» **What this task involves**
Say how many lines in the entries below have the word "medium" in them, giving only the number.
BEGIN Supplied entries
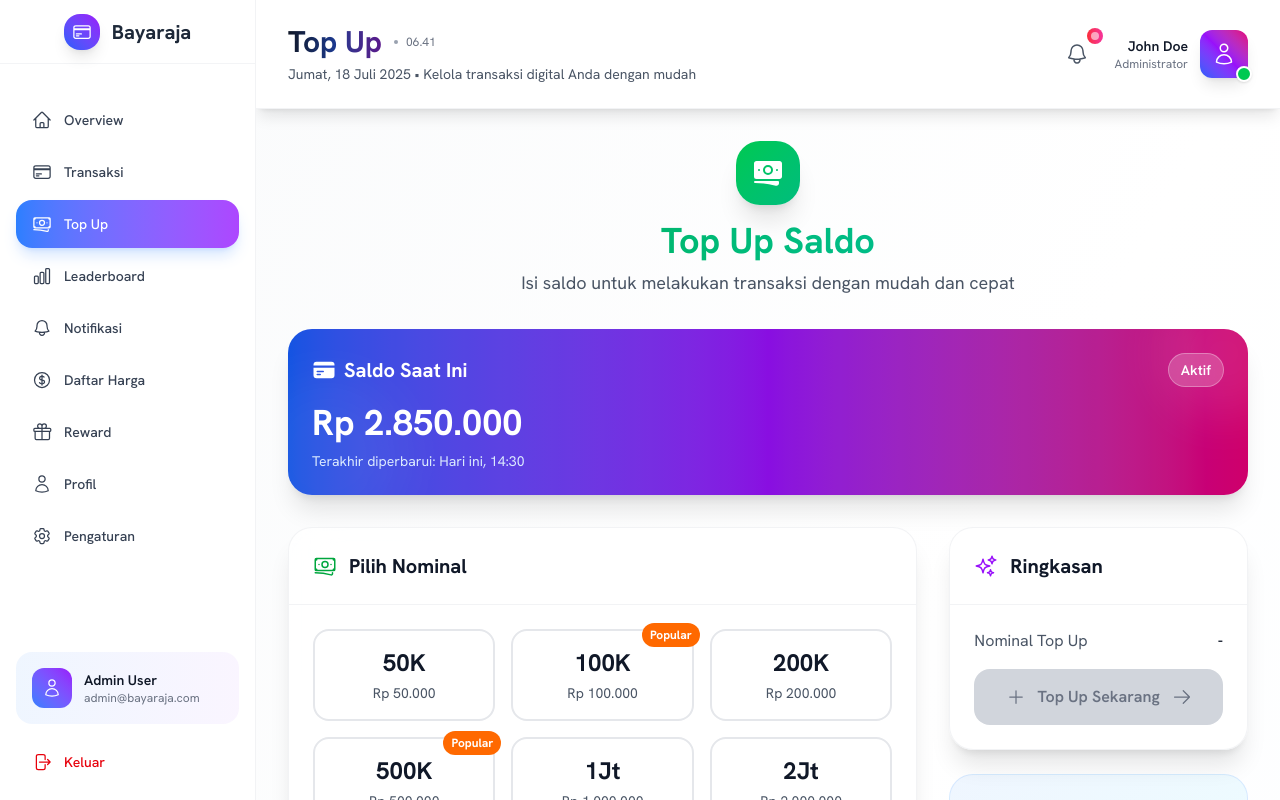
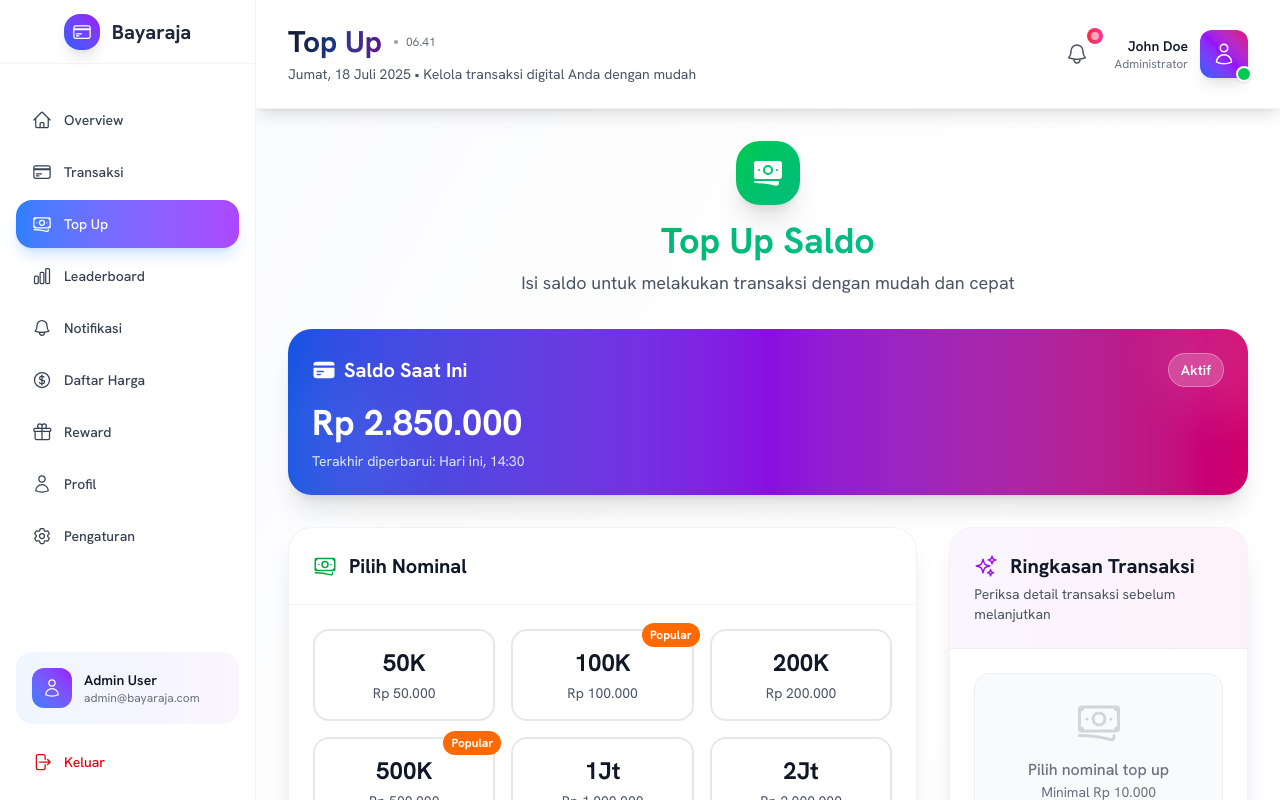
Before and after one commit to akbarryyan/ppob-webapp, a React (Vite) app in the folder frontend/: page /dashboard in a window 1280 px wide. Both pictures are taken after a click on the button "Top Up". Shown: the top 800 px of the page. Built offline with nearby package versions, Linux system fonts and the light colour scheme.

Commit message:
feat: Revamp TopUpSection with enhanced transaction summary, payment method display, and cost breakdown

```diff
--- a/frontend/src/components/dashboard/TopUpSection.jsx
+++ b/frontend/src/components/dashboard/TopUpSection.jsx
@@ -446,32 +446,127 @@ const TopUpSection = ({ userBalance }) => {
           <div className="space-y-6">
             {/* Transaction Summary */}
             <div className="bg-white/80 backdrop-blur-xl rounded-3xl shadow-xl border border-gray-200/50 overflow-hidden">
-              <div className="p-6 border-b border-gray-200/50">
+              <div className="p-6 border-b border-gray-200/50 bg-gradient-to-r from-purple-50 to-pink-50">
                 <h3 className="text-xl font-bold text-gray-900 flex items-center">
                   <SparklesIcon className="w-6 h-6 mr-3 text-purple-600" />
-                  Ringkasan
+                  Ringkasan Transaksi
                 </h3>
+                <p className="text-sm text-gray-600 mt-1">
+                  Periksa detail transaksi sebelum melanjutkan
+                </p>
               </div>
 
-              <div className="p-6 space-y-4">
+              <div className="p-6">
+                {/* Amount Display */}
+                {getSelectedAmountValue() ? (
+                  <div className="bg-gradient-to-br from-green-50 to-emerald-50 rounded-2xl p-4 mb-6 border border-green-200/50">
+                    <div className="text-center">
+                      <div className="text-sm text-green-700 font-medium mb-1">
+                        Nominal yang dipilih
+                      </div>
+                      <div className="text-3xl font-bold text-green-600">
+                        {formatCurrency(getSelectedAmountValue())}
+                      </div>
+                      {customAmount && (
+                        <div className="text-xs text-green-600 mt-1 bg-green-100 px-2 py-1 rounded-full inline-block">
+                          Nominal Custom
+                        </div>
+                      )}
+                    </div>
+                  </div>
+                ) : (
+                  <div className="bg-gray-50 rounded-2xl p-6 mb-6 border border-gray-200/50">
+                    <div className="text-center text-gray-500">
+                      <BanknotesIcon className="w-12 h-12 mx-auto mb-3 text-gray-300" />
+                      <p className="font-medium">Pilih nominal top up</p>
+                      <p className="text-sm">Minimal Rp 10.000</p>
+                    </div>
+                  </div>
+                )}
+
+                {/* Payment Method Display */}
+                {selectedMethod ? (
+                  <div className="bg-gradient-to-br from-blue-50 to-cyan-50 rounded-2xl p-4 mb-6 border border-blue-200/50">
+                    <div className="flex items-center space-x-3">
+                      {(() => {
+                        const method = paymentMethods.find(
+                          (m) => m.id === selectedMethod
+                        );
+                        return (
+                          <>
+                            <div className="w-12 h-12 bg-blue-500 rounded-xl flex items-center justify-center">
+                              <method.icon className="w-6 h-6 text-white" />
+                            </div>
+                            <div className="flex-1">
+                              <h4 className="font-semibold text-blue-900">
+                                {method.name}
+                              </h4>
+                              <p className="text-sm text-blue-700">
+                                {method.description}
+                              </p>
+                              <div className="flex items-center space-x-2 mt-1">
+                                <span className="text-xs bg-blue-100 text-blue-600 px-2 py-1 rounded-full">
+                                  {method.time}
+                                </span>
+                                {method.popular && (
+                                  <span className="text-xs bg-orange-100 text-orange-600 px-2 py-1 rounded-full">
+                                    Populer
+                                  </span>
+                                )}
+                              </div>
+                            </div>
+                          </>
+                        );
+                      })()}
+                    </div>
+                  </div>
+                ) : (
+                  <div className="bg-gray-50 rounded-2xl p-6 mb-6 border border-gray-200/50">
+                    <div className="text-center text-gray-500">
+                      <CreditCardIcon className="w-12 h-12 mx-auto mb-3 text-gray-300" />
+                      <p className="font-medium">Pilih metode pembayaran</p>
+                      <p className="text-sm">Tersedia berbagai pilihan</p>
+                    </div>
+                  </div>
+                )}
+
+                {/* Cost Breakdown */}
+                {getSelectedAmountValue() && selectedMethod && (
+                  <div className="space-y-4 mb-6">
+                    <div className="bg-white rounded-2xl p-4 border border-gray-200/50 shadow-sm">
+                      <h4 className="font-semibold text-gray-900 mb-3 flex items-center">
+                        <SparklesIcon className="w-4 h-4 mr-2 text-purple-500" />
+                        Rincian Biaya
+                      </h4>
+
                       <div className="space-y-3">
                         <div className="flex justify-between items-center">
-                    <span className="text-gray-600">Nominal Top Up</span>
+                          <span className="text-gray-600 flex items-center">
+                            <BanknotesIcon className="w-4 h-4 mr-2 text-green-500" />
+                            Nominal Top Up
+                          </span>
                           <span className="font-semibold text-gray-900">
-                      {getSelectedAmountValue()
-                        ? formatCurrency(getSelectedAmountValue())
-                        : "-"}
+                            {formatCurrency(getSelectedAmountValue())}
                           </span>
                         </div>
 
-                  {selectedMethod && (
-                    <>
                         <div className="flex justify-between items-center">
-                        <span className="text-gray-600">Biaya Admin</span>
-                        <span className="font-semibold text-gray-900">
+                          <span className="text-gray-600 flex items-center">
+                            <CreditCardIcon className="w-4 h-4 mr-2 text-blue-500" />
+                            Biaya Admin
+                          </span>
+                          <span
+                            className={`font-semibold ${
+                              paymentMethods.find(
+                                (m) => m.id === selectedMethod
+                              )?.fee === 0
+                                ? "text-green-600"
+                                : "text-gray-900"
+                            }`}
+                          >
                             {paymentMethods.find((m) => m.id === selectedMethod)
                               ?.fee === 0
-                            ? "Gratis"
+                              ? "GRATIS"
                               : formatCurrency(
                                   paymentMethods.find(
                                     (m) => m.id === selectedMethod
@@ -479,20 +574,22 @@ const TopUpSection = ({ userBalance }) => {
                                 )}
                           </span>
                         </div>
+
                         <hr className="border-gray-200" />
-                      <div className="flex justify-between items-center">
-                        <span className="text-lg font-semibold text-gray-900">
-                          Total Bayar
+
+                        <div className="flex justify-between items-center bg-gradient-to-r from-green-50 to-emerald-50 p-3 rounded-xl">
+                          <span className="text-lg font-bold text-green-900 flex items-center">
+                            <CheckIcon className="w-5 h-5 mr-2 text-green-600" />
+                            Total Pembayaran
                           </span>
                           <span className="text-xl font-bold text-green-600">
-                          {getSelectedAmountValue()
-                            ? formatCurrency(getTotalAmount())
-                            : "-"}
+                            {formatCurrency(getTotalAmount())}
                           </span>
                         </div>
-                    </>
+                      </div>
+                    </div>
+                  </div>
                 )}
-                </div>
 
                 {/* Action Button */}
                 <button
@@ -504,23 +601,51 @@ const TopUpSection = ({ userBalance }) => {
                     !getSelectedAmountValue() || !selectedMethod
                       ? "bg-gray-300 text-gray-500 cursor-not-allowed"
                       : isProcessing
-                      ? "bg-orange-500 text-white"
-                      : "bg-gradient-to-r from-green-500 to-emerald-500 text-white hover:from-green-600 hover:to-emerald-600 hover:scale-[1.02] shadow-lg"
+                      ? "bg-orange-500 text-white shadow-lg"
+                      : "bg-gradient-to-r from-green-500 to-emerald-500 text-white hover:from-green-600 hover:to-emerald-600 hover:scale-[1.02] shadow-lg hover:shadow-xl"
                   }`}
                 >
                   {isProcessing ? (
                     <>
                       <ClockIcon className="w-5 h-5 animate-spin" />
-                      <span>Memproses...</span>
+                      <span>Memproses Transaksi...</span>
+                    </>
+                  ) : !getSelectedAmountValue() ? (
+                    <>
+                      <ExclamationTriangleIcon className="w-5 h-5" />
+                      <span>Pilih Nominal</span>
+                    </>
+                  ) : !selectedMethod ? (
+                    <>
+                      <ExclamationTriangleIcon className="w-5 h-5" />
+                      <span>Pilih Metode Pembayaran</span>
                     </>
                   ) : (
                     <>
                       <PlusIcon className="w-5 h-5" />
-                      <span>Top Up Sekarang</span>
+                      <span>Lanjutkan Pembayaran</span>
                       <ArrowRightIcon className="w-5 h-5" />
                     </>
                   )}
                 </button>
+
+                {/* Additional Info */}
+                {getSelectedAmountValue() && selectedMethod && (
+                  <div className="mt-4 p-3 bg-gradient-to-r from-indigo-50 to-purple-50 rounded-xl border border-indigo-200/50">
+                    <div className="flex items-start space-x-2">
+                      <ShieldCheckIcon className="w-4 h-4 text-indigo-600 mt-0.5 flex-shrink-0" />
+                      <div className="text-xs text-indigo-700">
+                        <p className="font-medium">
+                          Saldo akan masuk dalam{" "}
+                          {paymentMethods
+                            .find((m) => m.id === selectedMethod)
+                            ?.time.toLowerCase()}
+                        </p>
+                        <p>Transaksi aman dan terlindungi SSL</p>
+                      </div>
+                    </div>
+                  </div>
+                )}
               </div>
             </div>
 
```
Lines whose indentation alone changed are shown as unchanged.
END Supplied entries
» **Response**
4